## EXERCISE INPUTS
^^^^^^^^
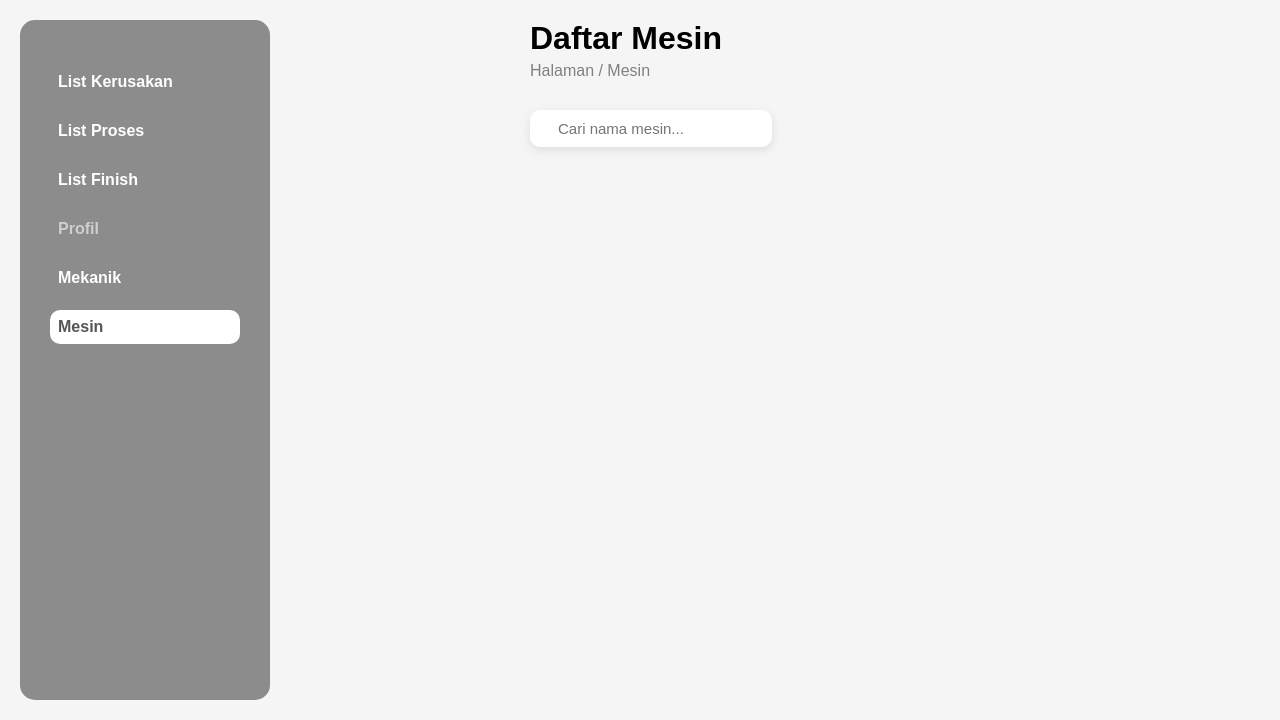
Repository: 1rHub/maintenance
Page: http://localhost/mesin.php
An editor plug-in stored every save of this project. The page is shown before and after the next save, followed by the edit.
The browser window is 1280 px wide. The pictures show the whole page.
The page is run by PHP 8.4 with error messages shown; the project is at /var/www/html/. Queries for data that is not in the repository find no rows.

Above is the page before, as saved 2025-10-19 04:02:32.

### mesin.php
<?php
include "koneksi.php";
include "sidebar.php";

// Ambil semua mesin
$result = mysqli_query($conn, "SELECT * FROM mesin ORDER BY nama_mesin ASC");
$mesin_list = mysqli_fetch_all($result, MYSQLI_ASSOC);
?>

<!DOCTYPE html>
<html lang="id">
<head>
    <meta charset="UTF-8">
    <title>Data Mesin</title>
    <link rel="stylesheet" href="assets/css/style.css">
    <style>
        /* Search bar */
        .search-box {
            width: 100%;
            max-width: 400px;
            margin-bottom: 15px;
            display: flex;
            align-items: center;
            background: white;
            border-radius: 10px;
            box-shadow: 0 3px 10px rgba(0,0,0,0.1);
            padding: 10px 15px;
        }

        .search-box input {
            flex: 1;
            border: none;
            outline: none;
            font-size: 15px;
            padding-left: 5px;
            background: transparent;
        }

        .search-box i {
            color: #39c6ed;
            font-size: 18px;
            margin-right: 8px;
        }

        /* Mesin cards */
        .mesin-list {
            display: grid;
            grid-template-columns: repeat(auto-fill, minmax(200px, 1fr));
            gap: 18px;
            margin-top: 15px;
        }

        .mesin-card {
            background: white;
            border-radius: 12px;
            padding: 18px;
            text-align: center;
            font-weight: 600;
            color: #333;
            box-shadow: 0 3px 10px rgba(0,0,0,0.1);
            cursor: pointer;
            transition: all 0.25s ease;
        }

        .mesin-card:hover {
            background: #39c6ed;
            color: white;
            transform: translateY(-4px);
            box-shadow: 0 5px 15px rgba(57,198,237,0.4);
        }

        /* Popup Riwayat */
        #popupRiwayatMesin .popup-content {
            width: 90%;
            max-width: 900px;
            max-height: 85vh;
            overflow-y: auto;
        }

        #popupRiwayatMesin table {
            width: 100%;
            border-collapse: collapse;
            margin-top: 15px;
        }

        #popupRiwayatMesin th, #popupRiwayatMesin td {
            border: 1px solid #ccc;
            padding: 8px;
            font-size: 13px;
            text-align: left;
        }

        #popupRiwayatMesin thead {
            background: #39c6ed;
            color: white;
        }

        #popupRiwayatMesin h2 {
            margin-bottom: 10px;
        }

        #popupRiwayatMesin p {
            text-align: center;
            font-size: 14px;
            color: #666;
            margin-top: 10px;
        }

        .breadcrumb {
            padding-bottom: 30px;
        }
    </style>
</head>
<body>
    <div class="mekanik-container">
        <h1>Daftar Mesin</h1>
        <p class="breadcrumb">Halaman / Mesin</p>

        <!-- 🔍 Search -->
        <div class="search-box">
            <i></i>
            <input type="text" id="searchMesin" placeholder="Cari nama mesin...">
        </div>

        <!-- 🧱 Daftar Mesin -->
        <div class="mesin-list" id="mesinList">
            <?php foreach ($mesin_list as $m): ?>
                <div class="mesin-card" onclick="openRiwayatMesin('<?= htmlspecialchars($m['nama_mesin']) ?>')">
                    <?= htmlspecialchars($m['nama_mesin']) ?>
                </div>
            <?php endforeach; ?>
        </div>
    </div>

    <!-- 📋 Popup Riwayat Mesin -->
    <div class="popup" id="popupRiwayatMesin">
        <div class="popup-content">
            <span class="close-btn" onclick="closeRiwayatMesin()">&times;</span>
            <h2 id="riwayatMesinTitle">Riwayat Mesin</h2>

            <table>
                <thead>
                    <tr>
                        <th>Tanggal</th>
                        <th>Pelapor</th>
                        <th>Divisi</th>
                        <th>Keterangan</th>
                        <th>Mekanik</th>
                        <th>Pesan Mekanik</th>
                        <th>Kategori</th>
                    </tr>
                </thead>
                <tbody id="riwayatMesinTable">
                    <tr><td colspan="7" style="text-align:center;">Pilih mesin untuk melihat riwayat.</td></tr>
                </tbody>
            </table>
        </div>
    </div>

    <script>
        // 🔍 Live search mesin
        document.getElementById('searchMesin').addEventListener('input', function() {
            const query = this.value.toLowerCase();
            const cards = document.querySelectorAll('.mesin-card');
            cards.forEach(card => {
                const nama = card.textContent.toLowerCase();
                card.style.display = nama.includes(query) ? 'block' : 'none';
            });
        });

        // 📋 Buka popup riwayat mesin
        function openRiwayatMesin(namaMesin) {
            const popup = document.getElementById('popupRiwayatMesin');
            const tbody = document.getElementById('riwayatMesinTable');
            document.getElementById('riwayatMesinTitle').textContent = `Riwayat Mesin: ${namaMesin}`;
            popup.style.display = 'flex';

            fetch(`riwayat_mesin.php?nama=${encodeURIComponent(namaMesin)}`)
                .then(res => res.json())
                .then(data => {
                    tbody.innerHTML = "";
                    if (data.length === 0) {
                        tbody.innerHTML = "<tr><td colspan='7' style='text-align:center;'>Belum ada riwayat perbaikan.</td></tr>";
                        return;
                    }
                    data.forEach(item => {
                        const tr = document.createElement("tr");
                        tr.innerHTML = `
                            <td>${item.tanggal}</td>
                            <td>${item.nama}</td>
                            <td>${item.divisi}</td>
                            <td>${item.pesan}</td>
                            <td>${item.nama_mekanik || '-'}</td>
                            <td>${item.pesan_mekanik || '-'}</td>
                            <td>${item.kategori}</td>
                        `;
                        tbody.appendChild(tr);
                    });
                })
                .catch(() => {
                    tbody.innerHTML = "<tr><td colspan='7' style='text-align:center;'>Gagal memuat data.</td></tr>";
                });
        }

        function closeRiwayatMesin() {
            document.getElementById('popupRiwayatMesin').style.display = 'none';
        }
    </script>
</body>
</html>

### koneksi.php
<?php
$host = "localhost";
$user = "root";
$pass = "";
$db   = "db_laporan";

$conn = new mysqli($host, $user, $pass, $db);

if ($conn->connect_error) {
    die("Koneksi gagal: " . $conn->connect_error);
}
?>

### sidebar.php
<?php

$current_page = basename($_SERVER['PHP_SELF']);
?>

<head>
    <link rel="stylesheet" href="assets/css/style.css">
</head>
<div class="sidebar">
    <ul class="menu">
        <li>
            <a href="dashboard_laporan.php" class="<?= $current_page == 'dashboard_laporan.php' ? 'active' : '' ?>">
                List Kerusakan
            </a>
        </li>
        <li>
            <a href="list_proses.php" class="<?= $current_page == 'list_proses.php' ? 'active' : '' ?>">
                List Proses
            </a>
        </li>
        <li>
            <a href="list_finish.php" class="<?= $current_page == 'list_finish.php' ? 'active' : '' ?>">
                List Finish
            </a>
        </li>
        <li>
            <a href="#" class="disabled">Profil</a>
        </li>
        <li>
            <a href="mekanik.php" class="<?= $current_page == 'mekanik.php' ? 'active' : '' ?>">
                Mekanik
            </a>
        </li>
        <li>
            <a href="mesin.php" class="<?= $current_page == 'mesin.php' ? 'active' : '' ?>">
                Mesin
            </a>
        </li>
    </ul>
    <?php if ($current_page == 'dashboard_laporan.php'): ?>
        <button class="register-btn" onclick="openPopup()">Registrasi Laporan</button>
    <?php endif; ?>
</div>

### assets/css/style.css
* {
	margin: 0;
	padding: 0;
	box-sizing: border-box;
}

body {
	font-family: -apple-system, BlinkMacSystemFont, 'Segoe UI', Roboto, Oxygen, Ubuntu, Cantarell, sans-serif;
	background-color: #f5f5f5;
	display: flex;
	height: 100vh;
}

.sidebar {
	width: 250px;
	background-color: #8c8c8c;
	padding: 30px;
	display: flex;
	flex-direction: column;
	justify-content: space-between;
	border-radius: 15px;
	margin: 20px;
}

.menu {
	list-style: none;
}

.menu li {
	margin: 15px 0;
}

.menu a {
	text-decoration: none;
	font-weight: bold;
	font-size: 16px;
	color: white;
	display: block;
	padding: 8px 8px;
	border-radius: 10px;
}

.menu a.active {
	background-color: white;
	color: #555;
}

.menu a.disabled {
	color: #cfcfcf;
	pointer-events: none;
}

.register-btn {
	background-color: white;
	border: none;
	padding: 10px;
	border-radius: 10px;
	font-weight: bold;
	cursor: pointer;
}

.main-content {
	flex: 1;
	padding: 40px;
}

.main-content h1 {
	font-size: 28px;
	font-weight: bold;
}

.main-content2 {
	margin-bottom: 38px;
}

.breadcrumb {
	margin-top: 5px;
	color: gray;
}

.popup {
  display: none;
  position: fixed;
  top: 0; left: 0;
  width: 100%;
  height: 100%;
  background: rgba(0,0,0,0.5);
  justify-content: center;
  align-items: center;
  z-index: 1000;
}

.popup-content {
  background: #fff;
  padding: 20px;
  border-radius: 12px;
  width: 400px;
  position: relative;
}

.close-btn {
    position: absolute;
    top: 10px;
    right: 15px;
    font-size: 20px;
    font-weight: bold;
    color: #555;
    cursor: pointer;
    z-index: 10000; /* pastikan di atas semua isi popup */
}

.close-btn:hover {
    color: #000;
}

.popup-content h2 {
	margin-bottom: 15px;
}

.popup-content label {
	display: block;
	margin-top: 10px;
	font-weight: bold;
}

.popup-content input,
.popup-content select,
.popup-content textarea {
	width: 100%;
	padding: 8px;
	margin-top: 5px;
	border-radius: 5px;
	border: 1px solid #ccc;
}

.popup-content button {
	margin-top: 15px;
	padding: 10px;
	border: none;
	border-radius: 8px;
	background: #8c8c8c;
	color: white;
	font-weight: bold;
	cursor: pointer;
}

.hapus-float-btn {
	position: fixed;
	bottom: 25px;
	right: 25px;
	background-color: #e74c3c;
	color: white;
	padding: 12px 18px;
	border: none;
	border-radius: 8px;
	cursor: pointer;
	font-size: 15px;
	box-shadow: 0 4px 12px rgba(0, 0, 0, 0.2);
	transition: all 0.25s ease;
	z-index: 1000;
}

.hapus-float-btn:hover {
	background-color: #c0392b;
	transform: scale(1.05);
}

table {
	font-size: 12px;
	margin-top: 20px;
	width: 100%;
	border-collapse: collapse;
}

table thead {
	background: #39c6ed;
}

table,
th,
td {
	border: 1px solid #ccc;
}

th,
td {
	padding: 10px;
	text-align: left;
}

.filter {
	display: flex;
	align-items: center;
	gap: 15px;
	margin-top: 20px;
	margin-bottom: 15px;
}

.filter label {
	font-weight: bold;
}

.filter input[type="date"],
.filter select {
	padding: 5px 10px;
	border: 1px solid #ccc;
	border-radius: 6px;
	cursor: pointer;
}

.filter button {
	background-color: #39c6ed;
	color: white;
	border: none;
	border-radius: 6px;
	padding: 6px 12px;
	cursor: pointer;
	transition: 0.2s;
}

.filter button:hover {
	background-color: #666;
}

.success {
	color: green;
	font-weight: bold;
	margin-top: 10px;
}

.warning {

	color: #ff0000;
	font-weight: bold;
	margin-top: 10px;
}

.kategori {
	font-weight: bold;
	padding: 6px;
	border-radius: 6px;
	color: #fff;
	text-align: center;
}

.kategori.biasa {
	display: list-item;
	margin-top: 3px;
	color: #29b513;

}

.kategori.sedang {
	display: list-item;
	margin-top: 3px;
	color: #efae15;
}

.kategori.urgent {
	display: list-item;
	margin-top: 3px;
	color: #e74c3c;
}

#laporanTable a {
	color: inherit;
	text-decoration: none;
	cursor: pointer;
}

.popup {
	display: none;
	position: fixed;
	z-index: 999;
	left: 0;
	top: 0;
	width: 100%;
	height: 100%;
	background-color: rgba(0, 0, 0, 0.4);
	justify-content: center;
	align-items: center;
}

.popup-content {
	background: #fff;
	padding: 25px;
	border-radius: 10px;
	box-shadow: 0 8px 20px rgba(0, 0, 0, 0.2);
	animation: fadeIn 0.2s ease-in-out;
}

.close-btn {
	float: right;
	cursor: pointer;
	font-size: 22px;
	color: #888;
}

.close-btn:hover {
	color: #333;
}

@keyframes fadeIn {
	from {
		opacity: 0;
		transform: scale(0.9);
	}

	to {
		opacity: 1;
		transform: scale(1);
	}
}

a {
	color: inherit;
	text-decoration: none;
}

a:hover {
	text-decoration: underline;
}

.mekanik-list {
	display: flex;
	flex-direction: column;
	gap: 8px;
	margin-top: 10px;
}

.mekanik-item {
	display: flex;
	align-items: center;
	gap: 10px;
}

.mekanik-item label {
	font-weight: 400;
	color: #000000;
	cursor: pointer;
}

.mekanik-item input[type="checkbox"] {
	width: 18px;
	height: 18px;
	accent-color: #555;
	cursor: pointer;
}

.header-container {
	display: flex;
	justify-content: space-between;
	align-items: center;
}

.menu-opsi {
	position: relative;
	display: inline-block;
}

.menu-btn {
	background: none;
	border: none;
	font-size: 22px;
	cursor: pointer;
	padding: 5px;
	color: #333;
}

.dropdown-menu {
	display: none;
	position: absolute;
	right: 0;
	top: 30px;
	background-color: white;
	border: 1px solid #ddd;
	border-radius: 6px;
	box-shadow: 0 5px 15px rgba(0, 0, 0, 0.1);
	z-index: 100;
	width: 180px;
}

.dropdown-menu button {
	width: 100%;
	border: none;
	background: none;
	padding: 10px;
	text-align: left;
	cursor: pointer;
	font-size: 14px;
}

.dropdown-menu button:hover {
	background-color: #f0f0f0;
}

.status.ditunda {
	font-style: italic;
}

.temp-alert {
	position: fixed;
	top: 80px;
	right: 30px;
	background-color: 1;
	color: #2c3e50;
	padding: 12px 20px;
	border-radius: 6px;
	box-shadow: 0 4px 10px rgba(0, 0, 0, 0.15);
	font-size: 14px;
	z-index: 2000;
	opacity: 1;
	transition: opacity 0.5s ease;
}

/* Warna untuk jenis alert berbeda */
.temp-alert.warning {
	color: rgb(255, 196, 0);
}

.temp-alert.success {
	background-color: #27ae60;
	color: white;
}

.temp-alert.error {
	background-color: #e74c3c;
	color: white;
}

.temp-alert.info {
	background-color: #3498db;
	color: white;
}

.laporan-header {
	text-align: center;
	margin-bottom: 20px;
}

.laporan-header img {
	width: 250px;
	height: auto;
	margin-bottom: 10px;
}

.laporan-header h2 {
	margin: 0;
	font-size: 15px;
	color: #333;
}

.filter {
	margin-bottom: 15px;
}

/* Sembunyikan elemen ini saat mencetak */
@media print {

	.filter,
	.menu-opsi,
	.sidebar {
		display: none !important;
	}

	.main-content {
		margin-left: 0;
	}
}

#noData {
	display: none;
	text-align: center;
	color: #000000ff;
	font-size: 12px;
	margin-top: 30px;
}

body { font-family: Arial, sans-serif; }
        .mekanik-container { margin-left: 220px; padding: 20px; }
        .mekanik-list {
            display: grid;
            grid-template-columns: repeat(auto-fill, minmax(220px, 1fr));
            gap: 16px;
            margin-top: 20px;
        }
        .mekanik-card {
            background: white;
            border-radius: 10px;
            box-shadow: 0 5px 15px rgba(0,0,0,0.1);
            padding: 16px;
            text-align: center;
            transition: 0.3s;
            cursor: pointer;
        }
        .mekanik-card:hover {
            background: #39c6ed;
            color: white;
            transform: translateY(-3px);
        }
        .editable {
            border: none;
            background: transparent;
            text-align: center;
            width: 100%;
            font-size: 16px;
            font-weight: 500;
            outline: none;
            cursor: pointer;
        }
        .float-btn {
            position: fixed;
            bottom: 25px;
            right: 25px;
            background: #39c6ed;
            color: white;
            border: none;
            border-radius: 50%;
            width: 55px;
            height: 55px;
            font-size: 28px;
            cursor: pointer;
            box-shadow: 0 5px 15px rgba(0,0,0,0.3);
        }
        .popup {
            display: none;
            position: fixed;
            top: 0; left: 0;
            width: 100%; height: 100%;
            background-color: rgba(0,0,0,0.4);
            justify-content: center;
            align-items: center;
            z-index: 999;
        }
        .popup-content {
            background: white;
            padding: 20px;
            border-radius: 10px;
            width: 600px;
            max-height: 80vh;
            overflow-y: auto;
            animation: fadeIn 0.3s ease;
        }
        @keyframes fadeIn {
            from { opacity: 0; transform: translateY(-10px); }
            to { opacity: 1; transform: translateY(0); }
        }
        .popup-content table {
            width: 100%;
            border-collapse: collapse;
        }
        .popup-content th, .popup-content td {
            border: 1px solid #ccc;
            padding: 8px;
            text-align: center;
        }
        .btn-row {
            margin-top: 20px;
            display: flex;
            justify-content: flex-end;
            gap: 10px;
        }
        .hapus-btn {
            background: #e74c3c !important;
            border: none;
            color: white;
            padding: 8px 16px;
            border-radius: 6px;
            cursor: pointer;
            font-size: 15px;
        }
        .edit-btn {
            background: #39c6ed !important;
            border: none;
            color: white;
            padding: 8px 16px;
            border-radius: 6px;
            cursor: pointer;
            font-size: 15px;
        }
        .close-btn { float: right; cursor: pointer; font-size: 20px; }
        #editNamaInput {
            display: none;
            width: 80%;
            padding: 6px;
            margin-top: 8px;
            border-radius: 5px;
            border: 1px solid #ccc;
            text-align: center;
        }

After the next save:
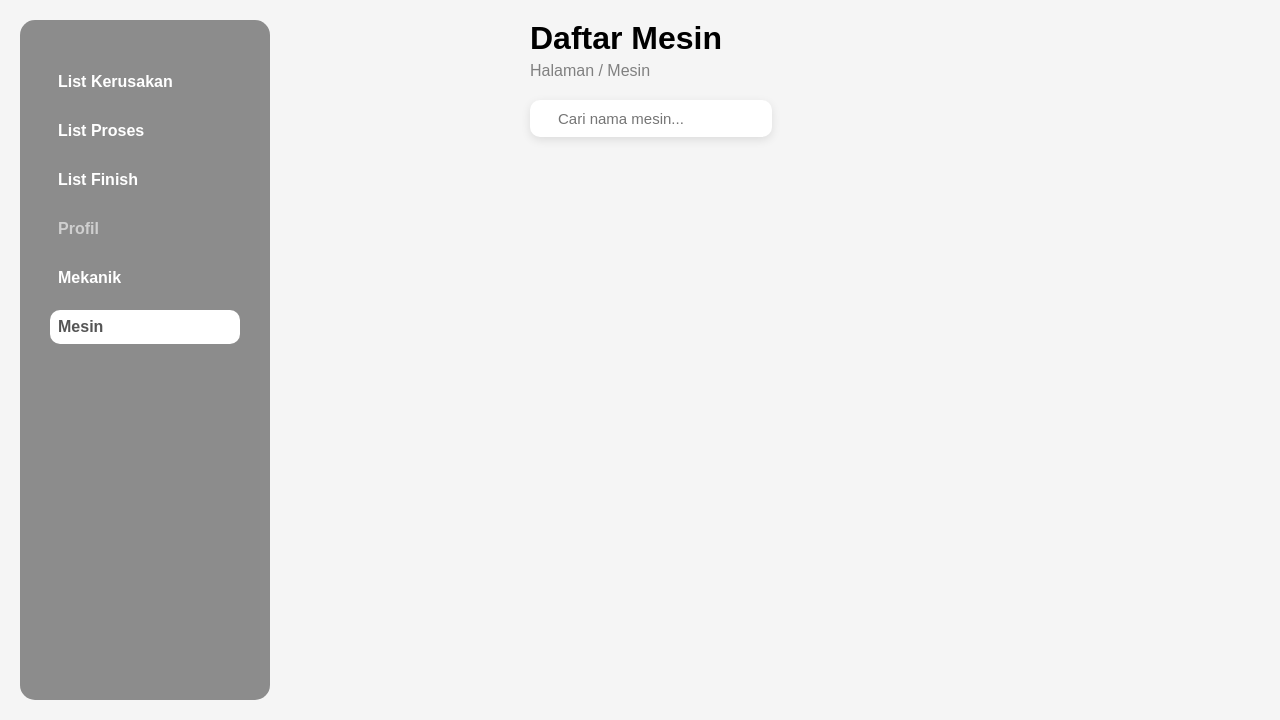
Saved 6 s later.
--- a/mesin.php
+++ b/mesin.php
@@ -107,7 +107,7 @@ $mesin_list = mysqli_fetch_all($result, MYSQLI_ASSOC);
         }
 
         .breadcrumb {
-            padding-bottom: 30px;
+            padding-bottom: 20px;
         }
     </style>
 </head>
^^^^^^^^
## WHAT IS REQUIRED
Work out how many lines in the records above hold the string "rgba", then give only that count.

## ANSWER SECTION
12